- ↵Beery KE, Buktenica NA. Developmental Test of Visual-Motor Integration. 3rd rev. Cleveland, OH: Modern Curriculum Press; 1997
- ↵Woodcock RW, Johnson MB. Woodcock-Johnson Tests of Achievement-Revised. Allen, TX: DLM Teaching Resources; 1990

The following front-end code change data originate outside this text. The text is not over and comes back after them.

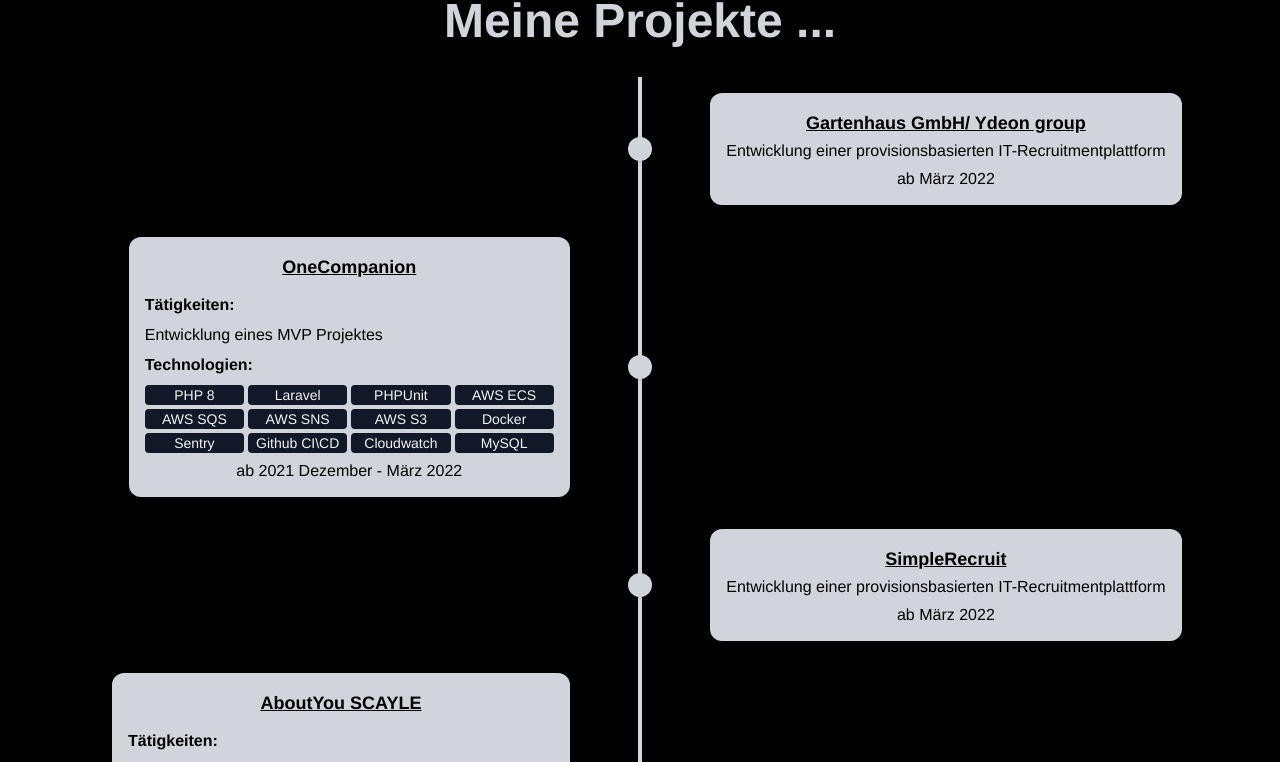
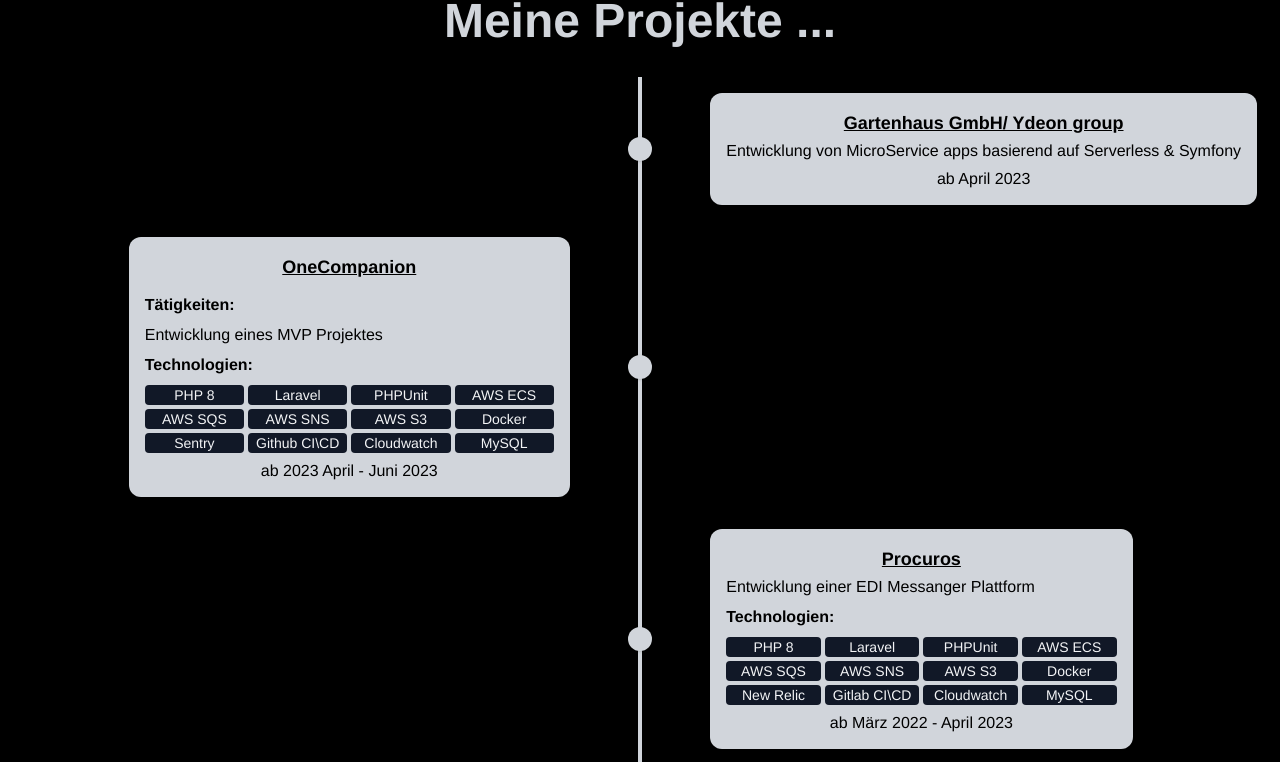
Before and after one commit to ThomasAKaestner/thomaskaestner, a Vue app: page / in a window 1280 px wide. Shown: the part 2127-2889 px from the top of the page. Built offline with nearby package versions, Linux system fonts and the light colour scheme.

Commit message:
adding new stuff

```diff
--- a/src/App.vue
+++ b/src/App.vue
@@ -5,6 +5,8 @@
             <router-link to="/">Hauptseite</router-link>
             |
             <router-link to="/portfolio">Portfolio</router-link>
+            |
+            <router-link to="/portfolio">Blog</router-link>
             |
             <router-link to="/impressum">Impressum</router-link>
         </nav>
@@ -21,3 +23,5 @@
 
 @import './assets/styles/custom_styles.css';
 </style>
+<script setup>
+</script>
--- a/src/components/MyProjects.vue
+++ b/src/components/MyProjects.vue
@@ -26,10 +26,10 @@
                                 <h3 class="font-semibold text-lg mb-1 underline">Gartenhaus GmbH/ Ydeon group</h3>
                             </a>
                             <p class="leading-tight text-justify">
-                                Entwicklung einer provisionsbasierten IT-Recruitmentplattform
+                                Entwicklung von MicroService apps basierend auf Serverless & Symfony
                             </p>
                             <p class="leading-tight text-center pt-2">
-                                ab März 2022
+                                ab April 2023
                             </p>
                         </div>
                     </div>
@@ -62,7 +62,7 @@
                                 <div class="bg-gray-900 rounded text-gray-100 px-2">MySQL</div>
                             </div>
                             <p class="leading-tight text-center pt-2">
-                                ab 2021 Dezember - März 2022
+                                ab 2023 April - Juni 2023
                             </p>
                         </div>
                         <div class="col-start-5 col-end-6 md:mx-auto relative mr-10">
@@ -72,6 +72,46 @@
                             <div
                                     class="w-6 h-6 absolute top-1/2 -mt-3 rounded-full bg-gray-300 shadow"
                             ></div>
+                        </div>
+                    </div>
+
+                    <!-- right -->
+                    <div class="flex md:contents">
+                        <div class="col-start-5 col-end-6 mr-10 md:mx-auto relative">
+                            <div class="h-full w-6 flex items-center justify-center">
+                                <div class="h-full w-1 bg-gray-300 pointer-events-none"></div>
+                            </div>
+                            <div
+                                    class="w-6 h-6 absolute top-1/2 -mt-3 rounded-full bg-gray-300 shadow"
+                            ></div>
+                        </div>
+                        <div
+                                class="bg-gray-300 col-start-6 col-end-10 p-4 rounded-xl my-4 mr-auto shadow-md"
+                        >
+                            <a href="https://procuros.io/de">
+                                <h3 class="font-semibold text-lg mb-1 underline">Procuros</h3>
+                            </a>
+                            <p class="leading-tight text-justify">
+                                Entwicklung einer EDI Messanger Plattform
+                            </p>
+                            <p class="font-bold text-left py-2">Technologien:</p>
+                            <div class="grid grid-cols-2 md:grid-cols-4 gap-1 text-sm">
+                                <div class="bg-gray-900 rounded text-gray-100 px-2">PHP 8</div>
+                                <div class="bg-gray-900 rounded text-gray-100 px-2">Laravel</div>
+                                <div class="bg-gray-900 rounded text-gray-100 px-2">PHPUnit</div>
+                                <div class="bg-gray-900 rounded text-gray-100 px-2">AWS ECS</div>
+                                <div class="bg-gray-900 rounded text-gray-100 px-2">AWS SQS</div>
+                                <div class="bg-gray-900 rounded text-gray-100 px-2">AWS SNS</div>
+                                <div class="bg-gray-900 rounded text-gray-100 px-2">AWS S3</div>
+                                <div class="bg-gray-900 rounded text-gray-100 px-2">Docker</div>
+                                <div class="bg-gray-900 rounded text-gray-100 px-2">New Relic</div>
+                                <div class="bg-gray-900 rounded text-gray-100 px-2">Gitlab CI\CD</div>
+                                <div class="bg-gray-900 rounded text-gray-100 px-2">Cloudwatch</div>
+                                <div class="bg-gray-900 rounded text-gray-100 px-2">MySQL</div>
+                            </div>
+                            <p class="leading-tight text-center pt-2">
+                                ab März 2022 - April 2023
+                            </p>
                         </div>
                     </div>
 
```
Lines whose indentation alone changed are shown as unchanged.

- Copyright © 2004 by the American Academy of Pediatrics